**Work to be completed**
In the entries below, find the lines that include "가중치를" and give their number as the whole reply.

(Dataset items)
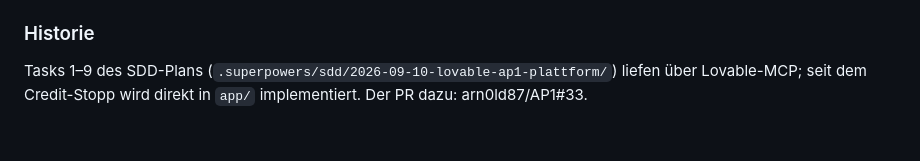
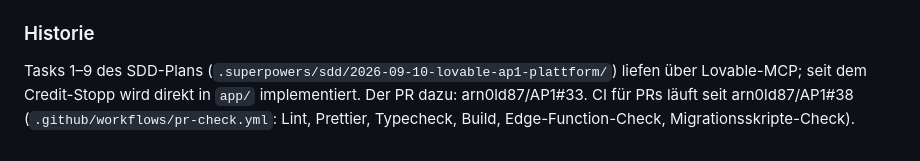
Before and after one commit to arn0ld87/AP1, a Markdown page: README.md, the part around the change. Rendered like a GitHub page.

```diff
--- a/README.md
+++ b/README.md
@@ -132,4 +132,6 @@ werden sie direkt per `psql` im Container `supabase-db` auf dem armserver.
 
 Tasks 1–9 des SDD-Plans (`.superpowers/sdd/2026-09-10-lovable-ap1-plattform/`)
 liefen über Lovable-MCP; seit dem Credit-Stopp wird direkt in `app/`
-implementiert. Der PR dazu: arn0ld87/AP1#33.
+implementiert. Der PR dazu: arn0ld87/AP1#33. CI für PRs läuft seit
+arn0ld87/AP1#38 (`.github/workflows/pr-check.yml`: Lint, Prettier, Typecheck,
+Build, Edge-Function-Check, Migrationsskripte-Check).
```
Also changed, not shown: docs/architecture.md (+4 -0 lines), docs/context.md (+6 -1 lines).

--

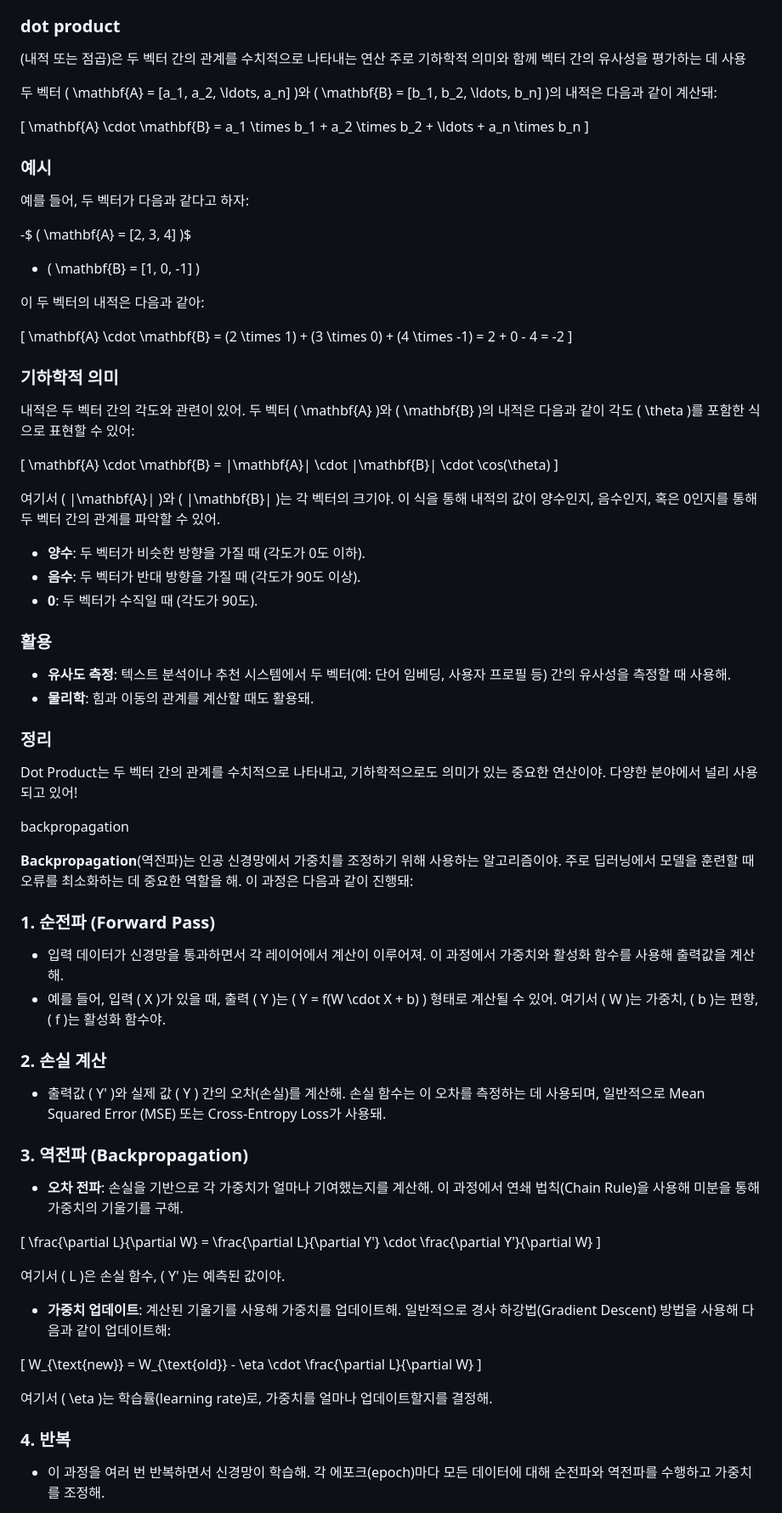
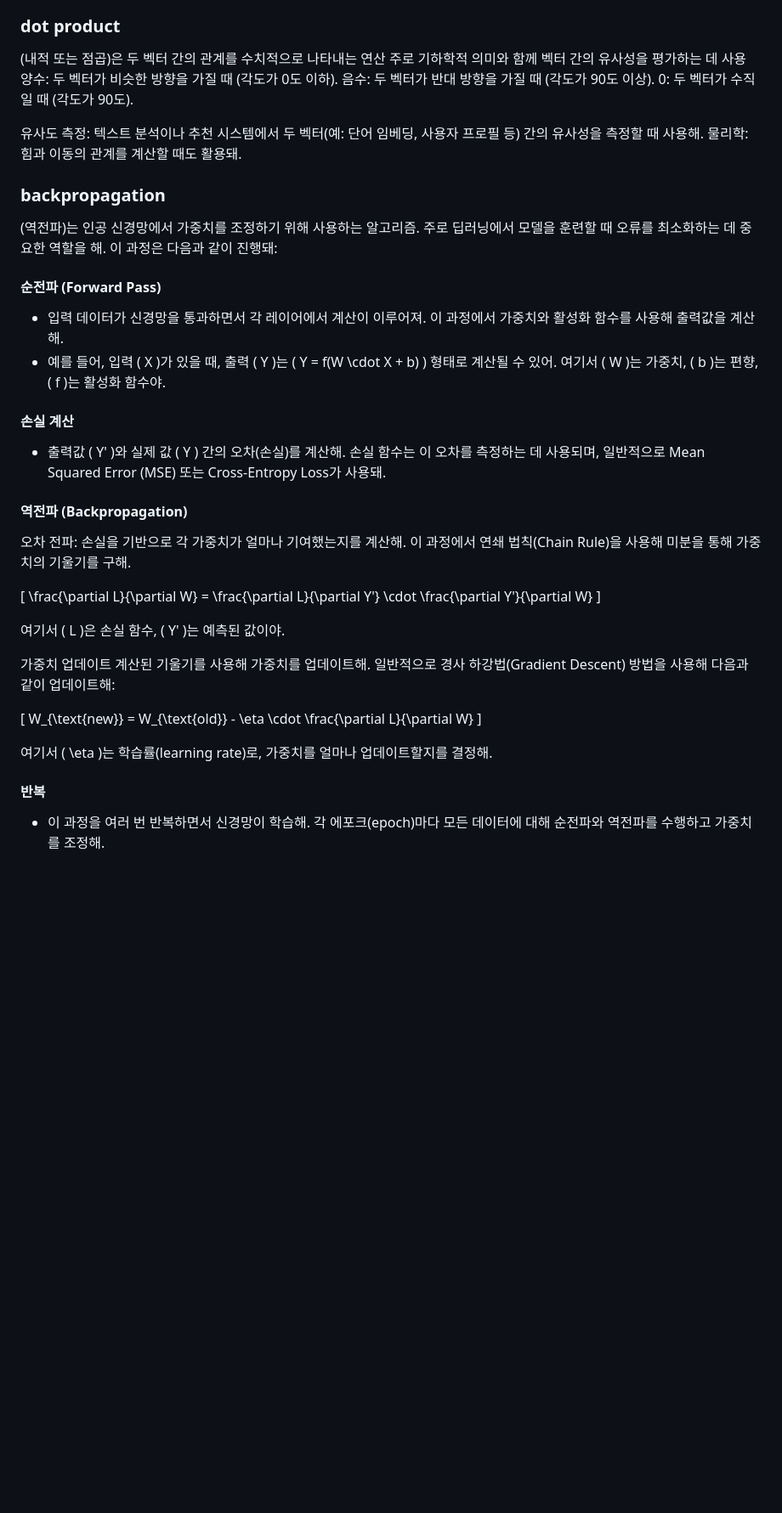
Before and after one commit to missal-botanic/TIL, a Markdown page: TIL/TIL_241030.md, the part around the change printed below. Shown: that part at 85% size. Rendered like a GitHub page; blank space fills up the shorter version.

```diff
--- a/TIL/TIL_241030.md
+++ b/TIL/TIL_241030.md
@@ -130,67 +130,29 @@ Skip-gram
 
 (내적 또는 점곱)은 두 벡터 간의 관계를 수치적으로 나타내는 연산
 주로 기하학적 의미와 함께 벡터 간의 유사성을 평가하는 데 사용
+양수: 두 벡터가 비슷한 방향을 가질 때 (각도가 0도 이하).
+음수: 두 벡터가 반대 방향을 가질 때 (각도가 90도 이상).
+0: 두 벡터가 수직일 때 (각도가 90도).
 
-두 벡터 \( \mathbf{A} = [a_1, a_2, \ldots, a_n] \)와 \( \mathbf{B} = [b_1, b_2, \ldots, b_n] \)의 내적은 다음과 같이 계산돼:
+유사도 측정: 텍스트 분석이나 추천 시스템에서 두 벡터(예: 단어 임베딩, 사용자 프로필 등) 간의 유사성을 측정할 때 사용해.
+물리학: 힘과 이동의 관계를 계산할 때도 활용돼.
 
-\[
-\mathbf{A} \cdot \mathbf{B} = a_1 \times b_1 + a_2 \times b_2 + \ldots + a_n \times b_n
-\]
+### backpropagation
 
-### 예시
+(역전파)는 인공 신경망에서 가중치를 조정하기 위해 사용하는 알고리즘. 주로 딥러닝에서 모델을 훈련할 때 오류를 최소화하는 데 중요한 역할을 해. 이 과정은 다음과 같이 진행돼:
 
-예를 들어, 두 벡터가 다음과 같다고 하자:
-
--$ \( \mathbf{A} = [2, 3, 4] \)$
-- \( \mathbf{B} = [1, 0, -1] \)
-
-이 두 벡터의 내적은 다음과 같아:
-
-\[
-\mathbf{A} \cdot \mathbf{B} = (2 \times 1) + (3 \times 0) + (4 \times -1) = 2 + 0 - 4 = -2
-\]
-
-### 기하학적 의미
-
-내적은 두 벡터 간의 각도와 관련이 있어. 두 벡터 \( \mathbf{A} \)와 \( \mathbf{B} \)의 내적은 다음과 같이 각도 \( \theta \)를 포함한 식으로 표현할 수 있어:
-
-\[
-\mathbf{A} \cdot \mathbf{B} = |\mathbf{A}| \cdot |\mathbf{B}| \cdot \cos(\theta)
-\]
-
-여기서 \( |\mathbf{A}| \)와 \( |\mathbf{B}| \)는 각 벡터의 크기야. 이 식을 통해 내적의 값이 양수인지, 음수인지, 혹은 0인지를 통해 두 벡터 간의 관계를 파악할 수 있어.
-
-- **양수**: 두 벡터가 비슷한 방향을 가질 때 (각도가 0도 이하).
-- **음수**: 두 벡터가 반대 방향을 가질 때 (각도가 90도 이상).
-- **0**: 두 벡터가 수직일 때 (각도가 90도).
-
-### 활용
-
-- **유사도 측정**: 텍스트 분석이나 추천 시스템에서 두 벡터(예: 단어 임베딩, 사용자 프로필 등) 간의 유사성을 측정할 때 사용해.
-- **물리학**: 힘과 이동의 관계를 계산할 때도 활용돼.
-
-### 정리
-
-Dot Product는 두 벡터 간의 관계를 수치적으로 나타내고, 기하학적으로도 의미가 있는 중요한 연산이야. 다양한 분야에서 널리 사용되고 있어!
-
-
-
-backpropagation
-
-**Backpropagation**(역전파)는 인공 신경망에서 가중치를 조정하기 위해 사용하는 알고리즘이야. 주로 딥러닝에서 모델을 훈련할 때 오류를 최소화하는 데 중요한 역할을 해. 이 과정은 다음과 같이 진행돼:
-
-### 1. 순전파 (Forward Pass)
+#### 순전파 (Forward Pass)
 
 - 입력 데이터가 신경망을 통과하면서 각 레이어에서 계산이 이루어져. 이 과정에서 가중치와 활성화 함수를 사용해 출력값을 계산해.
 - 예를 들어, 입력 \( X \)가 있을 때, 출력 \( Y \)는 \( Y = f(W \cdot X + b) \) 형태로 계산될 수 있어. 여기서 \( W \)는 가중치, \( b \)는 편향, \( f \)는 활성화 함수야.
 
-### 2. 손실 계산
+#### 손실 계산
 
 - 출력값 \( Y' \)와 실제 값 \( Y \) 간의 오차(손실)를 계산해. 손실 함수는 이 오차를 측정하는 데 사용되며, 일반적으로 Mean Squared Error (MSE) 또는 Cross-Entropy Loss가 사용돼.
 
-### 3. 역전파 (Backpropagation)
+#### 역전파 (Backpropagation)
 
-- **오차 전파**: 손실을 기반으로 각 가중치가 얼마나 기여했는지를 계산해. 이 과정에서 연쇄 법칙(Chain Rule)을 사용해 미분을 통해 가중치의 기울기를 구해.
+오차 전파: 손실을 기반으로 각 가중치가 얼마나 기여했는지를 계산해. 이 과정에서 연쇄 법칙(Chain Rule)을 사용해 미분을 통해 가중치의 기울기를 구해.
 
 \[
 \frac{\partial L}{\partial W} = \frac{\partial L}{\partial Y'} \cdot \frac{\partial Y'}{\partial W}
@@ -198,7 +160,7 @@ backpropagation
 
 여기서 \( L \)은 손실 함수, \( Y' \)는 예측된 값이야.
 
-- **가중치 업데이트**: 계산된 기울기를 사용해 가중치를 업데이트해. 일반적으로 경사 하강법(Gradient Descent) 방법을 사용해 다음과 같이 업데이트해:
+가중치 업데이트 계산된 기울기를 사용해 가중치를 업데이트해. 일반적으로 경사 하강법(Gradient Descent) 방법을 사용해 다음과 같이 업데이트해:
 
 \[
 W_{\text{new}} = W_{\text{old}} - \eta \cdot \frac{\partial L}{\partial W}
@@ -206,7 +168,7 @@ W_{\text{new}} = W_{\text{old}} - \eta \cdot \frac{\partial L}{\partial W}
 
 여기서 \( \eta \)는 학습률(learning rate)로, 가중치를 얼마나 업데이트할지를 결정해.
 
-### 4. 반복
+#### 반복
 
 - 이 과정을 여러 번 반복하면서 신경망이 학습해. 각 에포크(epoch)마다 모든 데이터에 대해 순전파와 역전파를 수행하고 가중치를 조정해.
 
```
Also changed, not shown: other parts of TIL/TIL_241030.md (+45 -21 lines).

**Task output**
6